Holy cow, we're a full week into September. You know what that means kids? That's right, back to school! It also means my full-time RN wife is back to teaching nursing students two days a week, which means I’ll be driving to work way more often so that I can drop our 11-year-old daughter at school. And that means ... (drum roll, please) ... it’s time for the little saddle sore that always seem to coincide with a drop in riding time. Therefore, my public service of the day—aside from not using a picture with today’s post, if ya know what I mean—is to guide fellow sufferers to a useful article on saddle sores provided by the fine folks at the Rivendell Reader.
Hey, laugh if you will, but bumps on the bum are no picnic. A few years ago, I was off the bike for a few days of fishing right before a five-day, self-supported mountain bike tour of Prince of Wales Island. As I was scooting out of the backseat of a floatplane after landing in Ketchikan, I sat on the aluminum floor of a deHavilland Beaver and suddenly felt like I had landed on a damned nail. Boom, there it was: a raging little demon attacking me for missing a few days on the bike. This was a chilling discovery, considering that the ride was to start the very next day. It made for a couple of days of careful mounts and dismounts, but all was well by the mid-point of the bike trip.

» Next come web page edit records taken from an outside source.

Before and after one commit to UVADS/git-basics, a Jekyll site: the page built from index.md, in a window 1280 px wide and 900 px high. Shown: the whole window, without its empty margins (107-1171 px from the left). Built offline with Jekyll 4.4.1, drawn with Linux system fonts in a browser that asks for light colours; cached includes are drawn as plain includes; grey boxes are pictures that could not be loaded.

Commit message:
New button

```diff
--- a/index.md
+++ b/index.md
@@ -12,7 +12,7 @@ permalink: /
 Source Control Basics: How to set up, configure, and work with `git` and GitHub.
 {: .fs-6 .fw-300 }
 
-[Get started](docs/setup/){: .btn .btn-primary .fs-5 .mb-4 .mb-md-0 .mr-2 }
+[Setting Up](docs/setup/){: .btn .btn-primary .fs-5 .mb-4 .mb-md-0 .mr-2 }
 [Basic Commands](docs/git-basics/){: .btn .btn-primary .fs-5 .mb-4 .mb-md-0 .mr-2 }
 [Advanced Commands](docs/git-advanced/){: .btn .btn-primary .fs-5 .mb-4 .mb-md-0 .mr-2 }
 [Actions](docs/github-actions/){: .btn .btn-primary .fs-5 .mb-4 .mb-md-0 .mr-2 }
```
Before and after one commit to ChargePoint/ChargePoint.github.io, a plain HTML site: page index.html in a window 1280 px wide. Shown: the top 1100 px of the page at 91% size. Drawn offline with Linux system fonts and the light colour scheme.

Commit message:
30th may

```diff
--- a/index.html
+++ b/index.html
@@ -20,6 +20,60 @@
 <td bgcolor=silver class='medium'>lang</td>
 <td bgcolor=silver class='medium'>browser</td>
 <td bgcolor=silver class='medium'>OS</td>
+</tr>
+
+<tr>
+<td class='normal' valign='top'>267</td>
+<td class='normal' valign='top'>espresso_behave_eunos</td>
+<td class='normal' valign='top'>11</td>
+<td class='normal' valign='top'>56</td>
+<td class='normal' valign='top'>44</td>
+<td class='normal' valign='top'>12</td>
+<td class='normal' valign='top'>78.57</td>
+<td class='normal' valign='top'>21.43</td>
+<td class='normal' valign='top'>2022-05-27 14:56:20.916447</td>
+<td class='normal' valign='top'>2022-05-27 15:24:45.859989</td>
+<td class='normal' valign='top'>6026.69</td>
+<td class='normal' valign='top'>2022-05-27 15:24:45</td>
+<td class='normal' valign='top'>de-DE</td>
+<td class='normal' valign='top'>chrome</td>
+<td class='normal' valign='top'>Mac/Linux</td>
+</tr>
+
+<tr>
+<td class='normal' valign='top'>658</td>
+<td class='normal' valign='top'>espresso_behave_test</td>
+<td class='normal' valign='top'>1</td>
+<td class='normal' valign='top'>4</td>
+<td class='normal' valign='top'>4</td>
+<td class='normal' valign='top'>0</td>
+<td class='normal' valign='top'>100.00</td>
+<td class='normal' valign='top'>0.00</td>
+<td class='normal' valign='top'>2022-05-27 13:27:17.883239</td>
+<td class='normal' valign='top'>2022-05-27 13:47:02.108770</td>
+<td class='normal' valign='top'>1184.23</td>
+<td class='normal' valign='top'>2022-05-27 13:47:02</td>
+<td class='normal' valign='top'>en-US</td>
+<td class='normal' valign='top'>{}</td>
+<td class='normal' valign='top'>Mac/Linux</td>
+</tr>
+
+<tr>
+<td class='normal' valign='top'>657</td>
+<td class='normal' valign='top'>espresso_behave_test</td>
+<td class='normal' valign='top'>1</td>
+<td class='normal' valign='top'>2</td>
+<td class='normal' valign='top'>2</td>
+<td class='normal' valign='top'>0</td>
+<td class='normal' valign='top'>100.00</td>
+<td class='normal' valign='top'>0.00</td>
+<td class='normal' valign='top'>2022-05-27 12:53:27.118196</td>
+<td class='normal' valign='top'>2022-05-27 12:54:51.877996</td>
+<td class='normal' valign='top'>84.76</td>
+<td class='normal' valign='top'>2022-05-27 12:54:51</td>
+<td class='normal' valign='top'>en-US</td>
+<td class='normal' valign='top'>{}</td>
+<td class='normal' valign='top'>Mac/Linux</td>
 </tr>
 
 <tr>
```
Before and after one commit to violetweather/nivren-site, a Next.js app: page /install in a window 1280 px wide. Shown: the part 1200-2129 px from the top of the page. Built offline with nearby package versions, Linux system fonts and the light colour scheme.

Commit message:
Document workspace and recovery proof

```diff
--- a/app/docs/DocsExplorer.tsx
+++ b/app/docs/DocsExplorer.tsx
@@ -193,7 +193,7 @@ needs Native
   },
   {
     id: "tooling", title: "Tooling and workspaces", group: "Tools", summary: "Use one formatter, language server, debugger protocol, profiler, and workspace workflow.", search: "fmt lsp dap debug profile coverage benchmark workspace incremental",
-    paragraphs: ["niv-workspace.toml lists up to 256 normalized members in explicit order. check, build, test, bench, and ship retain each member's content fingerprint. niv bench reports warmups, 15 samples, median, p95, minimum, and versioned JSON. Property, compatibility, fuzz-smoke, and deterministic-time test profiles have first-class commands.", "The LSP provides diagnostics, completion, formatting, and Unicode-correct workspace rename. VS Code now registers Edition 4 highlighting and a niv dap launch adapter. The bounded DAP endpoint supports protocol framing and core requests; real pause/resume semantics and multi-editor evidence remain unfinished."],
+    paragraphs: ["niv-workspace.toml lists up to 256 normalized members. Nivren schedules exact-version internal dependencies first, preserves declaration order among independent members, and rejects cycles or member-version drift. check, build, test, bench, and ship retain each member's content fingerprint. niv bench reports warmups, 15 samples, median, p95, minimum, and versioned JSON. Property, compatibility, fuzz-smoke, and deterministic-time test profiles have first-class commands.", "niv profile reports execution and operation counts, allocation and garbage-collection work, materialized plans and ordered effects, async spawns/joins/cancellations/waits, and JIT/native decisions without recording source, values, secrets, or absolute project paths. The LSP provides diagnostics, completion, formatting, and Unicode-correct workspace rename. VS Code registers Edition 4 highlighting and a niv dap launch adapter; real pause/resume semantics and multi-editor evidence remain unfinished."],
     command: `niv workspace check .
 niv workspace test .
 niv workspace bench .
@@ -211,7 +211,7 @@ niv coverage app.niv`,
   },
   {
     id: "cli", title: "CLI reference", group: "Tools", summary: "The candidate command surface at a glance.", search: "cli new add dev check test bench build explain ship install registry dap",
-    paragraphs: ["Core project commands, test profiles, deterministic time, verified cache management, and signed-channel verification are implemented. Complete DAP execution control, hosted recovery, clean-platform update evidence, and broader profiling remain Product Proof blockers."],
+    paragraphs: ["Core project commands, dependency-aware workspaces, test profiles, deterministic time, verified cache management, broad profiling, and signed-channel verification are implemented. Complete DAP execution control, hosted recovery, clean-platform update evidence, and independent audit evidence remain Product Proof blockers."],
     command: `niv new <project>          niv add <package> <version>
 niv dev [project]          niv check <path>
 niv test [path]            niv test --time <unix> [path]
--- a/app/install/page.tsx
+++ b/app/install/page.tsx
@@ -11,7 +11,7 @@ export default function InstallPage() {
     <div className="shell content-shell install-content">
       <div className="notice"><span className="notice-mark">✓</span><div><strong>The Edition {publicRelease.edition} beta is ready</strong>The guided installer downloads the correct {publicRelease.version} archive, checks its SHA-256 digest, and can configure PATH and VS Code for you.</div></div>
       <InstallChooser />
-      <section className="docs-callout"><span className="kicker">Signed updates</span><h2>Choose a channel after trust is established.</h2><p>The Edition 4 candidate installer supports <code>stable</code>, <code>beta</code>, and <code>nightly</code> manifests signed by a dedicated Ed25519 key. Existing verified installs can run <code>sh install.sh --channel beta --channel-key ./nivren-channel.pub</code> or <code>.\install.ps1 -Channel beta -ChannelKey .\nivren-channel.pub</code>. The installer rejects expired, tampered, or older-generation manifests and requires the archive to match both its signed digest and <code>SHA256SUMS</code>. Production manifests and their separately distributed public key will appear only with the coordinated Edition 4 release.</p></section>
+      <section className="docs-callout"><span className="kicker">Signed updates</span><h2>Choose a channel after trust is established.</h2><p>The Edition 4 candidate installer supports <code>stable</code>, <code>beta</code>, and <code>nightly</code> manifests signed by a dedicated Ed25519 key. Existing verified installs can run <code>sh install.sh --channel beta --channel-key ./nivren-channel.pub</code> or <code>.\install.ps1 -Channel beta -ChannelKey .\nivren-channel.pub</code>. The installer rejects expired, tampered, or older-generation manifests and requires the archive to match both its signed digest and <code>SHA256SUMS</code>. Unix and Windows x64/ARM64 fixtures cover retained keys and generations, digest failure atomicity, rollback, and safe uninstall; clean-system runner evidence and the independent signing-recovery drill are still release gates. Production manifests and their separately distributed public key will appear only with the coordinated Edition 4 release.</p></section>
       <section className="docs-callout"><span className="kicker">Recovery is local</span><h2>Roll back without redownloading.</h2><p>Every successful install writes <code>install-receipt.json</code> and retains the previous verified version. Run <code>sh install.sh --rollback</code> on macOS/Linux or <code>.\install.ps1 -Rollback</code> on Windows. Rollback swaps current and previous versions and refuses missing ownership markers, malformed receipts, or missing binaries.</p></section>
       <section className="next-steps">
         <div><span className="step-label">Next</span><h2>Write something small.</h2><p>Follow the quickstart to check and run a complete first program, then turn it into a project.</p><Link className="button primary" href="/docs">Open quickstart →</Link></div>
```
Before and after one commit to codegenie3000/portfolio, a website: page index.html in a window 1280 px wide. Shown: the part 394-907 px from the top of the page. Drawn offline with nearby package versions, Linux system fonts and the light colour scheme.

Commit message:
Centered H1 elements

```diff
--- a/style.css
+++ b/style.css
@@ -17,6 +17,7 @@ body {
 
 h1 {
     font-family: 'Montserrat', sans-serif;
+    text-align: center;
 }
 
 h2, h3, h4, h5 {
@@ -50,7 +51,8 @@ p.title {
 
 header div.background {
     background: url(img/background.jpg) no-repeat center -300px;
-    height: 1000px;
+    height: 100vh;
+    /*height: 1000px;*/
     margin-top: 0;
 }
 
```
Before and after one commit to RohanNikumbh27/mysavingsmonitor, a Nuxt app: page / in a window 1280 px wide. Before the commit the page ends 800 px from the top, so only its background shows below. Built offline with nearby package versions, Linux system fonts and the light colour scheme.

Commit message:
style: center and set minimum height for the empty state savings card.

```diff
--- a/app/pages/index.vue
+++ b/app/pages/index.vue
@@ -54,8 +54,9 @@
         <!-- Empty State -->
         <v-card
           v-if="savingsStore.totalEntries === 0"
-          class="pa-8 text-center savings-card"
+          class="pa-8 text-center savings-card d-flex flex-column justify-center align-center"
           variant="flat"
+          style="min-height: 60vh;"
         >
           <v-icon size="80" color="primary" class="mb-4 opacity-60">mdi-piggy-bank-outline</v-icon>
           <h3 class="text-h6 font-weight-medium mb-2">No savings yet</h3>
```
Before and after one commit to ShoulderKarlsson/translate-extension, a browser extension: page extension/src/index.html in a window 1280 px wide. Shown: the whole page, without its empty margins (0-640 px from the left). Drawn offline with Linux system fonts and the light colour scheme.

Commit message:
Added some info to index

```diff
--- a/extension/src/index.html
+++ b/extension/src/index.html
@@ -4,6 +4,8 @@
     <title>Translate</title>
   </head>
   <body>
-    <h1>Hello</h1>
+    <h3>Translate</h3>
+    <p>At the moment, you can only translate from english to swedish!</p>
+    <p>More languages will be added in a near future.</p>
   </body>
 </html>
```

Just goes to show ya, cyclists should never be forced to stop riding, even for a few days. It's simply not medically advisable.
This no-photo thing is weighing heavy on my conscience. I should at least share a link to an artistic little statement from Eurobike and the people who make Ghost bicycles.